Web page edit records
---+---

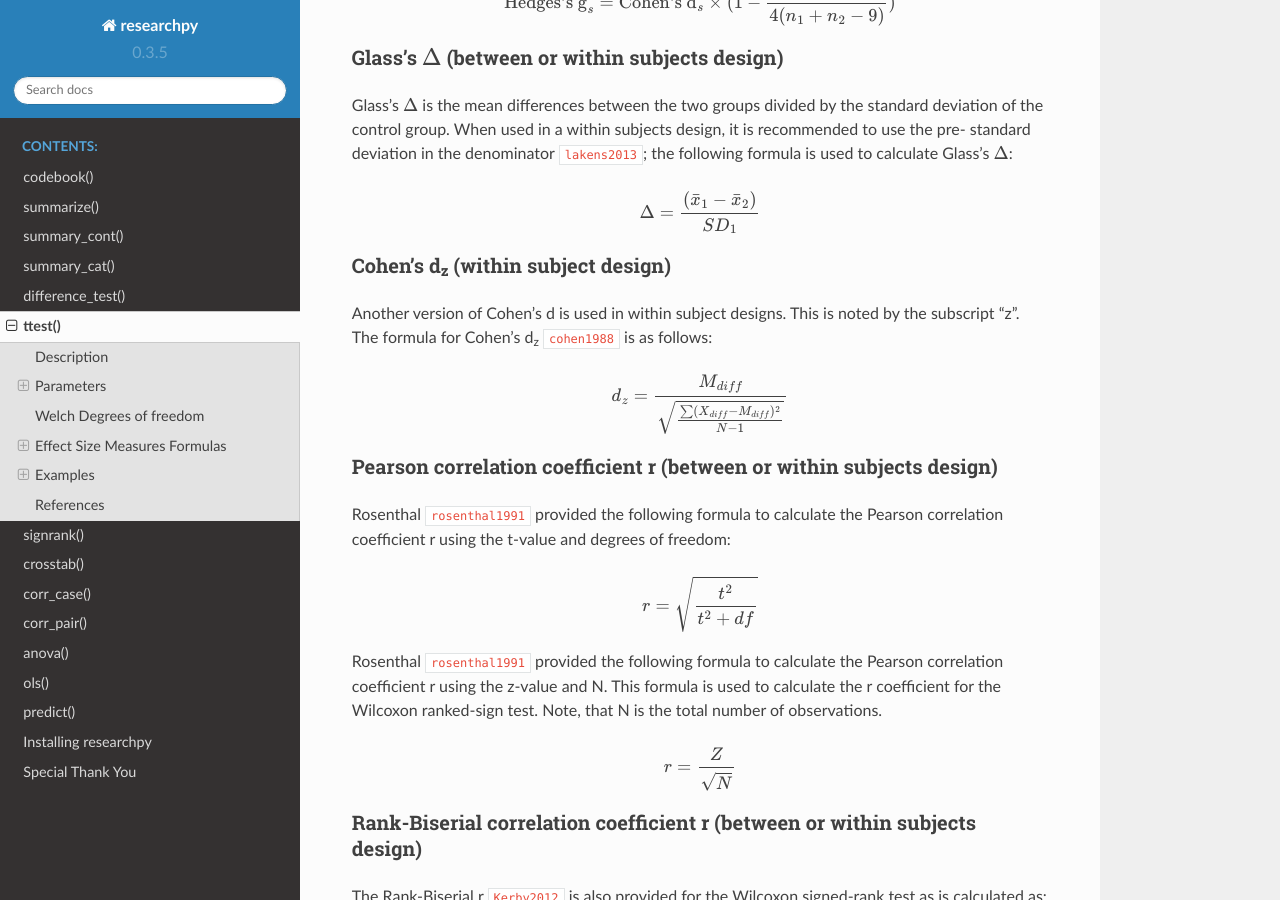
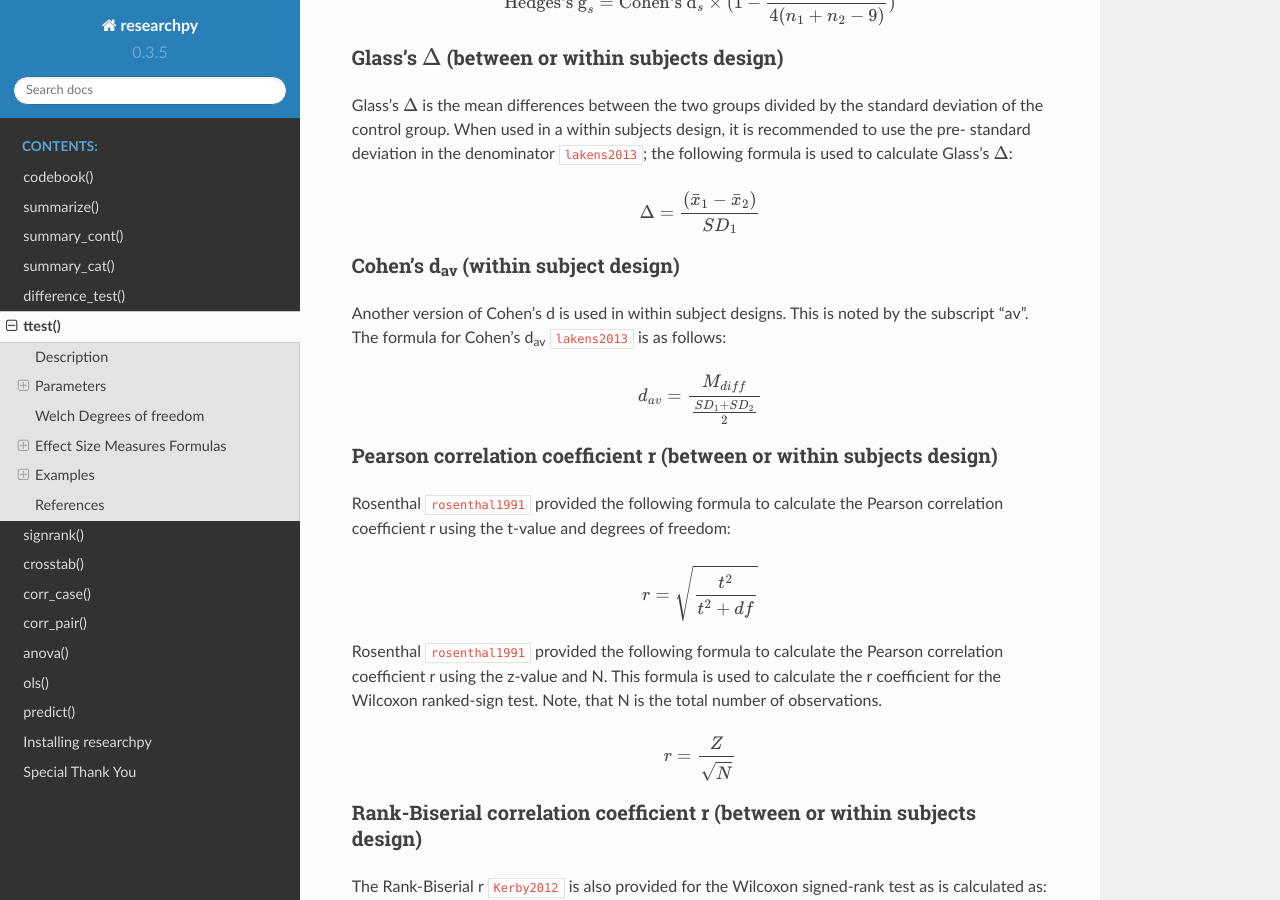
Before and after one commit to researchpy/documentation, a Sphinx documentation site: the page built from source/ttest_documentation.rst, in a window 1280 px wide and 900 px high, scrolled down 2678 px. Built offline with Sphinx 7.4.7 and the Read the Docs theme 2.0.0, drawn with Linux system fonts in a browser that asks for light colours; cross-references to code outside the pages are shown as plain code.

Commit message:
Updated Cohen's D (within subjects design) to match current implimentation for paired samples ttest.

```diff
--- a/source/ttest_documentation.rst
+++ b/source/ttest_documentation.rst
@@ -144,15 +144,15 @@ design, it is recommended to use the pre- standard deviation in the denominator
 
 
 
-Cohen's d\ :sub:`z` (within subject design)
--------------------------------------------
+Cohen's d\ :sub:`av` (within subject design)
+----------------------------------------------
 Another version of Cohen's d is used in within subject designs. This is noted
-by the subscript "z". The formula for Cohen's d\ :sub:`z` :footcite:p:`cohen1988` is
+by the subscript "av". The formula for Cohen's d\ :sub:`av` :footcite:p:`lakens2013` is
 as follows:
 
 .. math::
 
-  d_z = \frac{M_{diff}}{\sqrt{\frac{\sum (X_{diff} - M_{diff})^2}{N - 1}}}
+  d_{av} = \frac{M_{diff}}{\frac{SD_{1} + SD_{2}}{2}}
 
 
 
```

---+---

WHAT THIS TASK INVOLVES
Could every entry above be printed again exactly, images excluded?

WRITTEN REPLY
Before and after one commit to researchpy/documentation, a Sphinx documentation site: the page built from source/ttest_documentation.rst, in a window 1280 px wide and 900 px high, scrolled down 2678 px. Built offline with Sphinx 7.4.7 and the Read the Docs theme 2.0.0, drawn with Linux system fonts in a browser that asks for light colours; cross-references to code outside the pages are shown as plain code.

Commit message:
Updated Cohen's D (within subjects design) to match current implimentation for paired samples ttest.

```diff
--- a/source/ttest_documentation.rst
+++ b/source/ttest_documentation.rst
@@ -144,15 +144,15 @@ design, it is recommended to use the pre- standard deviation in the denominator
 
 
 
-Cohen's d\ :sub:`z` (within subject design)
--------------------------------------------
+Cohen's d\ :sub:`av` (within subject design)
+----------------------------------------------
 Another version of Cohen's d is used in within subject designs. This is noted
-by the subscript "z". The formula for Cohen's d\ :sub:`z` :footcite:p:`cohen1988` is
+by the subscript "av". The formula for Cohen's d\ :sub:`av` :footcite:p:`lakens2013` is
 as follows:
 
 .. math::
 
-  d_z = \frac{M_{diff}}{\sqrt{\frac{\sum (X_{diff} - M_{diff})^2}{N - 1}}}
+  d_{av} = \frac{M_{diff}}{\frac{SD_{1} + SD_{2}}{2}}
 
 
 
```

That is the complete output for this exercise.